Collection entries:
________________________
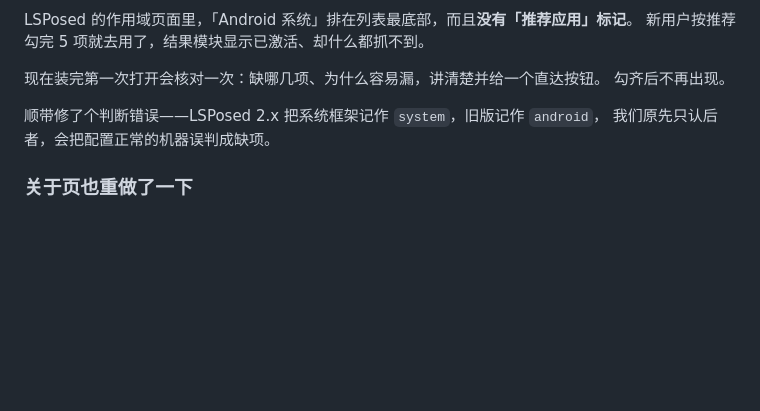
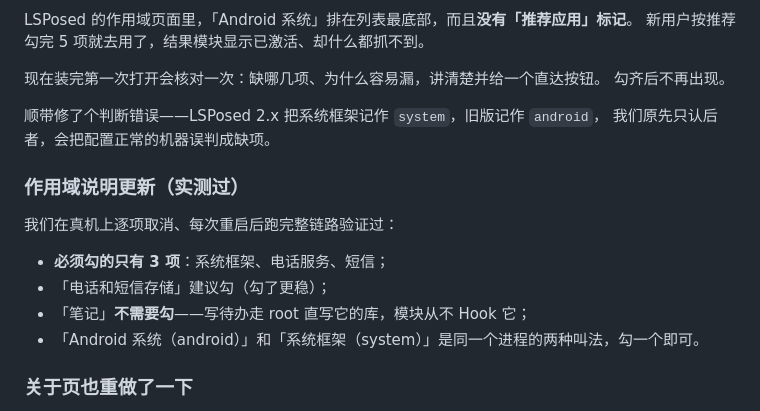
Before and after one commit to O-kai/Xiaomi-HyperOs-pickup-code-grabber, a Markdown page: docs/release-notes-4.1.0.md, the part around the change. GitHub-like rendering; blank space fills up the shorter version.

```diff
--- a/docs/release-notes-4.1.0.md
+++ b/docs/release-notes-4.1.0.md
@@ -84,6 +84,15 @@ LSPosed 的作用域页面里，「Android 系统」排在列表最底部，而
 顺带修了个判断错误——LSPosed 2.x 把系统框架记作 `system`，旧版记作 `android`，
 我们原先只认后者，会把配置正常的机器误判成缺项。
 
+### 作用域说明更新（实测过）
+
+我们在真机上逐项取消、每次重启后跑完整链路验证过：
+
+- **必须勾的只有 3 项**：系统框架、电话服务、短信；
+- 「电话和短信存储」建议勾（勾了更稳）；
+- 「笔记」**不需要勾**——写待办走 root 直写它的库，模块从不 Hook 它；
+- 「Android 系统（android）」和「系统框架（system）」是同一个进程的两种叫法，勾一个即可。
+
 ### 关于页也重做了一下
 
 作者、版本固定在顶部，合作者列表单独滚动——以后加人不用整段重排。
```
Also changed, not shown: CHANGELOG.md (+16 -0 lines).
________________________
**Exercise objective:**
Output every record above verbatim, excluding images.

**Answer space:**
Before and after one commit to O-kai/Xiaomi-HyperOs-pickup-code-grabber, a Markdown page: docs/release-notes-4.1.0.md, the part around the change. GitHub-like rendering; blank space fills up the shorter version.

```diff
--- a/docs/release-notes-4.1.0.md
+++ b/docs/release-notes-4.1.0.md
@@ -84,6 +84,15 @@ LSPosed 的作用域页面里，「Android 系统」排在列表最底部，而
 顺带修了个判断错误——LSPosed 2.x 把系统框架记作 `system`，旧版记作 `android`，
 我们原先只认后者，会把配置正常的机器误判成缺项。
 
+### 作用域说明更新（实测过）
+
+我们在真机上逐项取消、每次重启后跑完整链路验证过：
+
+- **必须勾的只有 3 项**：系统框架、电话服务、短信；
+- 「电话和短信存储」建议勾（勾了更稳）；
+- 「笔记」**不需要勾**——写待办走 root 直写它的库，模块从不 Hook 它；
+- 「Android 系统（android）」和「系统框架（system）」是同一个进程的两种叫法，勾一个即可。
+
 ### 关于页也重做了一下
 
 作者、版本固定在顶部，合作者列表单独滚动——以后加人不用整段重排。
```
Also changed, not shown: CHANGELOG.md (+16 -0 lines).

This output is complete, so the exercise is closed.